● **Work task**: Copy out the listing below so that each line matches exactly.

++++ Records supplied ++++

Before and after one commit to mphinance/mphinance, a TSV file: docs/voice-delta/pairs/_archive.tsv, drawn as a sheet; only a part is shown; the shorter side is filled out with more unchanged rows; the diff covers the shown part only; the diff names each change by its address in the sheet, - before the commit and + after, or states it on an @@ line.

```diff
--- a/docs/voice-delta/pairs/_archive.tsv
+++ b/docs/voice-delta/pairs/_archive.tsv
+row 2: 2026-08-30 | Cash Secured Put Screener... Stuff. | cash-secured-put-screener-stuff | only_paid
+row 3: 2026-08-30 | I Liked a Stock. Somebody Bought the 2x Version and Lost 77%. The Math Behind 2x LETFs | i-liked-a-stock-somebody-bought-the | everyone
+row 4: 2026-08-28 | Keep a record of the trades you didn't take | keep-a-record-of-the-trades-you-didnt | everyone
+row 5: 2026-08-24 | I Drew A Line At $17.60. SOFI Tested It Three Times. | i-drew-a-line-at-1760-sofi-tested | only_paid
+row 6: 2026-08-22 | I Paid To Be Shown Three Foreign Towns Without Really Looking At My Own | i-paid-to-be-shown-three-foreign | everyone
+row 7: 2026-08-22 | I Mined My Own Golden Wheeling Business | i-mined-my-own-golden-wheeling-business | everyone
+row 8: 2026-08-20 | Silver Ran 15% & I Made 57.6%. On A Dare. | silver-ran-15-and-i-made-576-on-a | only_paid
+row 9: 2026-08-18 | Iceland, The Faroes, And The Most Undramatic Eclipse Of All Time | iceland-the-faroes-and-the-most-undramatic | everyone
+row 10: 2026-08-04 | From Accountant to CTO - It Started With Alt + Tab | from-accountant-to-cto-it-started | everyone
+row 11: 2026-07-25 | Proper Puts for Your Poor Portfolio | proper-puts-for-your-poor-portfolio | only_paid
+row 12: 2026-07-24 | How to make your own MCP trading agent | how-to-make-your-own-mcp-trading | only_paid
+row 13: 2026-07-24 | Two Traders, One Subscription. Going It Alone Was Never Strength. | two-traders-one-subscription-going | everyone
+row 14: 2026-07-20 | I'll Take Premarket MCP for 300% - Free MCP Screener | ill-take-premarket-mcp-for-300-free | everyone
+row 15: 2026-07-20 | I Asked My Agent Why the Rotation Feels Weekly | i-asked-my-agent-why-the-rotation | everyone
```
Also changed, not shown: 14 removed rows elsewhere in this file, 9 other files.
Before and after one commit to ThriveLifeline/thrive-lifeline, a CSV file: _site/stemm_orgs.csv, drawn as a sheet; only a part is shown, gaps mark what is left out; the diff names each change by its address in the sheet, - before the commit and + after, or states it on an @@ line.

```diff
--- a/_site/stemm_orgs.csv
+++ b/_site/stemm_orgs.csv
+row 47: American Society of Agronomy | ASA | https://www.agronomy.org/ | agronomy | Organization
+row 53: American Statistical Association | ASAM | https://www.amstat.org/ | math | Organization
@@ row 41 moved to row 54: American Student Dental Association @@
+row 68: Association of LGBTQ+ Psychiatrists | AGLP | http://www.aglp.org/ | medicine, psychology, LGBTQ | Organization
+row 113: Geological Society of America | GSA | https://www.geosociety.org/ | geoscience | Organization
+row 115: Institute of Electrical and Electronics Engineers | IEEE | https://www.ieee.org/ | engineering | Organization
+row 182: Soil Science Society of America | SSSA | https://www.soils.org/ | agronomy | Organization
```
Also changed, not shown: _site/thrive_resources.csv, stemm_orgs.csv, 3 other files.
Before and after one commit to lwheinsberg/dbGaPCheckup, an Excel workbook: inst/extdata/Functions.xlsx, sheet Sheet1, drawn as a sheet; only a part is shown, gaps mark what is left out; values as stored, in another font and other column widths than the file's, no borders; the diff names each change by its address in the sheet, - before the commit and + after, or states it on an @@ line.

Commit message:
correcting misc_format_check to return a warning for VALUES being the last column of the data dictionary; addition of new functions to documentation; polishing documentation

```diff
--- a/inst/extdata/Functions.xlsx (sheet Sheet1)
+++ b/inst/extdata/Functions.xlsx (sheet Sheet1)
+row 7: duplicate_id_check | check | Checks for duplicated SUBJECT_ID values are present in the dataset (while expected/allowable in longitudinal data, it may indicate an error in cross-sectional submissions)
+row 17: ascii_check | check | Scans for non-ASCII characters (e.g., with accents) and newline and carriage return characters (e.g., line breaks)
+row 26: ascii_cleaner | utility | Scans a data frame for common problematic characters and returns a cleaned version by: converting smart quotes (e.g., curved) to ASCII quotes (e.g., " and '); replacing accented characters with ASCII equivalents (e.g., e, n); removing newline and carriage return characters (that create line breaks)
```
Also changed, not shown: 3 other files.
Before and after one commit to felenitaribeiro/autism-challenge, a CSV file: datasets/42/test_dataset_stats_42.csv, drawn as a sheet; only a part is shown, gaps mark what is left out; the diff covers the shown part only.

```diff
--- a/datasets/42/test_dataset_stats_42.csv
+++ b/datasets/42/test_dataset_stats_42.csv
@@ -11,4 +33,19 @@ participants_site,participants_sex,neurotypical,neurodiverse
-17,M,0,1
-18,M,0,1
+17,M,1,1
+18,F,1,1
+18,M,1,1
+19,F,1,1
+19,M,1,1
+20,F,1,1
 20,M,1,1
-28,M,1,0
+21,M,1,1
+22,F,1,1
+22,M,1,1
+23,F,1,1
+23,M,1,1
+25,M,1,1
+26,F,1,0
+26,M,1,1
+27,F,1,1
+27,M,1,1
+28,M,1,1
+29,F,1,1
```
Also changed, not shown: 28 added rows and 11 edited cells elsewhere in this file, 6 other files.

++++

● **Answer to this task**:
Before and after one commit to mphinance/mphinance, a TSV file: docs/voice-delta/pairs/_archive.tsv, drawn as a sheet; only a part is shown; the shorter side is filled out with more unchanged rows; the diff covers the shown part only; the diff names each change by its address in the sheet, - before the commit and + after, or states it on an @@ line.

```diff
--- a/docs/voice-delta/pairs/_archive.tsv
+++ b/docs/voice-delta/pairs/_archive.tsv
+row 2: 2026-08-30 | Cash Secured Put Screener... Stuff. | cash-secured-put-screener-stuff | only_paid
+row 3: 2026-08-30 | I Liked a Stock. Somebody Bought the 2x Version and Lost 77%. The Math Behind 2x LETFs | i-liked-a-stock-somebody-bought-the | everyone
+row 4: 2026-08-28 | Keep a record of the trades you didn't take | keep-a-record-of-the-trades-you-didnt | everyone
+row 5: 2026-08-24 | I Drew A Line At $17.60. SOFI Tested It Three Times. | i-drew-a-line-at-1760-sofi-tested | only_paid
+row 6: 2026-08-22 | I Paid To Be Shown Three Foreign Towns Without Really Looking At My Own | i-paid-to-be-shown-three-foreign | everyone
+row 7: 2026-08-22 | I Mined My Own Golden Wheeling Business | i-mined-my-own-golden-wheeling-business | everyone
+row 8: 2026-08-20 | Silver Ran 15% & I Made 57.6%. On A Dare. | silver-ran-15-and-i-made-576-on-a | only_paid
+row 9: 2026-08-18 | Iceland, The Faroes, And The Most Undramatic Eclipse Of All Time | iceland-the-faroes-and-the-most-undramatic | everyone
+row 10: 2026-08-04 | From Accountant to CTO - It Started With Alt + Tab | from-accountant-to-cto-it-started | everyone
+row 11: 2026-07-25 | Proper Puts for Your Poor Portfolio | proper-puts-for-your-poor-portfolio | only_paid
+row 12: 2026-07-24 | How to make your own MCP trading agent | how-to-make-your-own-mcp-trading | only_paid
+row 13: 2026-07-24 | Two Traders, One Subscription. Going It Alone Was Never Strength. | two-traders-one-subscription-going | everyone
+row 14: 2026-07-20 | I'll Take Premarket MCP for 300% - Free MCP Screener | ill-take-premarket-mcp-for-300-free | everyone
+row 15: 2026-07-20 | I Asked My Agent Why the Rotation Feels Weekly | i-asked-my-agent-why-the-rotation | everyone
```
Also changed, not shown: 14 removed rows elsewhere in this file, 9 other files.
Before and after one commit to ThriveLifeline/thrive-lifeline, a CSV file: _site/stemm_orgs.csv, drawn as a sheet; only a part is shown, gaps mark what is left out; the diff names each change by its address in the sheet, - before the commit and + after, or states it on an @@ line.

```diff
--- a/_site/stemm_orgs.csv
+++ b/_site/stemm_orgs.csv
+row 47: American Society of Agronomy | ASA | https://www.agronomy.org/ | agronomy | Organization
+row 53: American Statistical Association | ASAM | https://www.amstat.org/ | math | Organization
@@ row 41 moved to row 54: American Student Dental Association @@
+row 68: Association of LGBTQ+ Psychiatrists | AGLP | http://www.aglp.org/ | medicine, psychology, LGBTQ | Organization
+row 113: Geological Society of America | GSA | https://www.geosociety.org/ | geoscience | Organization
+row 115: Institute of Electrical and Electronics Engineers | IEEE | https://www.ieee.org/ | engineering | Organization
+row 182: Soil Science Society of America | SSSA | https://www.soils.org/ | agronomy | Organization
```
Also changed, not shown: _site/thrive_resources.csv, stemm_orgs.csv, 3 other files.
Before and after one commit to lwheinsberg/dbGaPCheckup, an Excel workbook: inst/extdata/Functions.xlsx, sheet Sheet1, drawn as a sheet; only a part is shown, gaps mark what is left out; values as stored, in another font and other column widths than the file's, no borders; the diff names each change by its address in the sheet, - before the commit and + after, or states it on an @@ line.

Commit message:
correcting misc_format_check to return a warning for VALUES being the last column of the data dictionary; addition of new functions to documentation; polishing documentation

```diff
--- a/inst/extdata/Functions.xlsx (sheet Sheet1)
+++ b/inst/extdata/Functions.xlsx (sheet Sheet1)
+row 7: duplicate_id_check | check | Checks for duplicated SUBJECT_ID values are present in the dataset (while expected/allowable in longitudinal data, it may indicate an error in cross-sectional submissions)
+row 17: ascii_check | check | Scans for non-ASCII characters (e.g., with accents) and newline and carriage return characters (e.g., line breaks)
+row 26: ascii_cleaner | utility | Scans a data frame for common problematic characters and returns a cleaned version by: converting smart quotes (e.g., curved) to ASCII quotes (e.g., " and '); replacing accented characters with ASCII equivalents (e.g., e, n); removing newline and carriage return characters (that create line breaks)
```
Also changed, not shown: 3 other files.
Before and after one commit to felenitaribeiro/autism-challenge, a CSV file: datasets/42/test_dataset_stats_42.csv, drawn as a sheet; only a part is shown, gaps mark what is left out; the diff covers the shown part only.

```diff
--- a/datasets/42/test_dataset_stats_42.csv
+++ b/datasets/42/test_dataset_stats_42.csv
@@ -11,4 +33,19 @@ participants_site,participants_sex,neurotypical,neurodiverse
-17,M,0,1
-18,M,0,1
+17,M,1,1
+18,F,1,1
+18,M,1,1
+19,F,1,1
+19,M,1,1
+20,F,1,1
 20,M,1,1
-28,M,1,0
+21,M,1,1
+22,F,1,1
+22,M,1,1
+23,F,1,1
+23,M,1,1
+25,M,1,1
+26,F,1,0
+26,M,1,1
+27,F,1,1
+27,M,1,1
+28,M,1,1
+29,F,1,1
```
Also changed, not shown: 28 added rows and 11 edited cells elsewhere in this file, 6 other files.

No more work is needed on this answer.